When darkness falls in Diani, Kwale County, so do herds of cattle lie down on roadsides, mainly on the Likoni-Lungalunga highway and Diani Beach Road, for the night.
The livestock then get up again after sunrise to roam the streets, targeting dumping areas, marketplaces or residential areas mostly in search of leftover food.
But this has caused an uproar among authorities, tourists and residents, who find the cows with unknown owners a nuisance.
Residents say the cows make the tourist resort town unattractive and want the county government to take action.
Their presence on the Likoni-Lungalunga highway is also a safety risk because they could cause accidents when they cross the road without herders and lie on roadsides.
“It is no surprise to step on cow dung when you walk to the beach,” said Said Juma, a resident of Ukunda.
Diani is famous for its white sandy beaches, attracting tourists from all over the world, while Ukunda, its main urban town, is busy day and night.
“Everywhere you go, you find cows, and no one has ever taken ownership of them. We wonder if they are wild animals,” Mr Juma said.
There are so many cows, he said, that they compete for space with women selling vegetables on roadsides as they seem to enjoy leftovers and human food.
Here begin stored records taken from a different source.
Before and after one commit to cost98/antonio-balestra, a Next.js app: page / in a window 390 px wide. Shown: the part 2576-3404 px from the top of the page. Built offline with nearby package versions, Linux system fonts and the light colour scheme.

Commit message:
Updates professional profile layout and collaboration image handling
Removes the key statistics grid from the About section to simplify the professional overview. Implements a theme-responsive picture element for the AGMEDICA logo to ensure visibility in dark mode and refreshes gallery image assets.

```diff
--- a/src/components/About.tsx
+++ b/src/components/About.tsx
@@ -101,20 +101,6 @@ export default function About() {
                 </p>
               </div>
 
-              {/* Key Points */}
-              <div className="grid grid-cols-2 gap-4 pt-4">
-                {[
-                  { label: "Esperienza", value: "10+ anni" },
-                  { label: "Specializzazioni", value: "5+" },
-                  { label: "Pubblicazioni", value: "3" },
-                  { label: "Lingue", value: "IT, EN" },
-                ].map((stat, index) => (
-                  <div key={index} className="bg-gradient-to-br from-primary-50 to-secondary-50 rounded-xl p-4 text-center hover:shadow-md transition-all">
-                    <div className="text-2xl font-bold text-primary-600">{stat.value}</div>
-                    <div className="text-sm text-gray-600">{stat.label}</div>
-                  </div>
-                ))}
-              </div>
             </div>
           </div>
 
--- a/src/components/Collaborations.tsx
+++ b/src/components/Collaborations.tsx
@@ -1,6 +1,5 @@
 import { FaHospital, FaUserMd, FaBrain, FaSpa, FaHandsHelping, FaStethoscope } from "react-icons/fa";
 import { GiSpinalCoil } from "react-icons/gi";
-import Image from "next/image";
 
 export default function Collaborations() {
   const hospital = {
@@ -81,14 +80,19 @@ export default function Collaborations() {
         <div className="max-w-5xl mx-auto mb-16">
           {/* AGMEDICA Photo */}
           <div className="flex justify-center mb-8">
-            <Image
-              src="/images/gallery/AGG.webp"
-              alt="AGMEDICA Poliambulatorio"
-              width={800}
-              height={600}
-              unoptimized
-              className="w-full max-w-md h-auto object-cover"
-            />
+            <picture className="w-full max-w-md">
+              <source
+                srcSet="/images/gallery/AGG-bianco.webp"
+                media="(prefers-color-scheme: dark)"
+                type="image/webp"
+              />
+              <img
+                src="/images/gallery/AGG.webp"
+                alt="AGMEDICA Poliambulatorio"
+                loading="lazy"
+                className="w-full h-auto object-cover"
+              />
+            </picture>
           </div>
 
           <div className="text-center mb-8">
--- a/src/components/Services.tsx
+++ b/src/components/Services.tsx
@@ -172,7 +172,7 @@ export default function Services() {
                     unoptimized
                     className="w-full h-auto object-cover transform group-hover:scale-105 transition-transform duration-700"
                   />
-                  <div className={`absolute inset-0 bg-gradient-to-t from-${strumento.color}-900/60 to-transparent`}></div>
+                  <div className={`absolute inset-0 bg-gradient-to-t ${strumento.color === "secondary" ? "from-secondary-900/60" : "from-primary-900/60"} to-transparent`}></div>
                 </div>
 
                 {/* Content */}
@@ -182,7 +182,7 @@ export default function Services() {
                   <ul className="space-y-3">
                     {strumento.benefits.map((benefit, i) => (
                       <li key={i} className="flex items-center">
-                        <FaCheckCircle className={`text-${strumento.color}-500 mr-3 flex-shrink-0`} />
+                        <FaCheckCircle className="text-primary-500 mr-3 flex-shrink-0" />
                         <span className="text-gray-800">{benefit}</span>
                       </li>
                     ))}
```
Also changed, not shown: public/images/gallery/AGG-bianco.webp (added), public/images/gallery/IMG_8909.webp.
Binti Hamisi, another resident, said the animals have contributed to worsening hygiene in Diani.
“I have seen that the streets are being beautified but the cows are eating the grass. They are also common in areas where there is solid waste and leftovers, and by the time they leave the area the litter is usually spread to other parts,” Ms Hamisi said.
Some residents are superstitious about the cows and say some of them can produce milk but no one milks them, fearing what might happen to them.
Omar Tambwe, a resident of Ukunda, said that despite the high demand for red meat from businesses and hotels in the town, it is impossible to steal the cows for that purpose.
“You cannot risk stealing and slaughtering the cow. You might slaughter it and you or a member of your family ends up dying,” he claimed.
Kwale Governor Fatuma Achani has acknowledged that the cows have puzzled county officials but she believes their owners are residents of Ukunda.
“This is a big issue for the county government because those affected by the cows and the owners of the cows are residents. We are looking for an effective way to deal with them because how can you take a cow without its owners?” she asked.
But Elizabeth Mumbua, a business owner, doesn’t see a problem with the cows.
“I am happy about the cows because they help slow down speeding tuktuks on the road,” she told the Nation.
Ms Mumbua may be in the minority. Plans are in place to rid the streets of the cows, said Diani Municipality Manager Hamisi Mwandaro.
The mysterious cows are owned by more than 20 people, he added.
“I have managed to get the list of all the owners and I have told them that we are going to take action on their cows if they do not take responsibility and tame their livestock,” he said.
He acknowledged that the cows were a nuisance to businesses, tourists and residents of Ukunda and Diani. He said he would reach out to the unknown owners through community radio stations.
“Very soon, I believe that the farmers will have to remove the cows from the streets. We are giving them time to organise themselves,” Mr Mwandaro said.
He warned that if the farmers don’t remove their animals from the streets, the county government may confiscate them.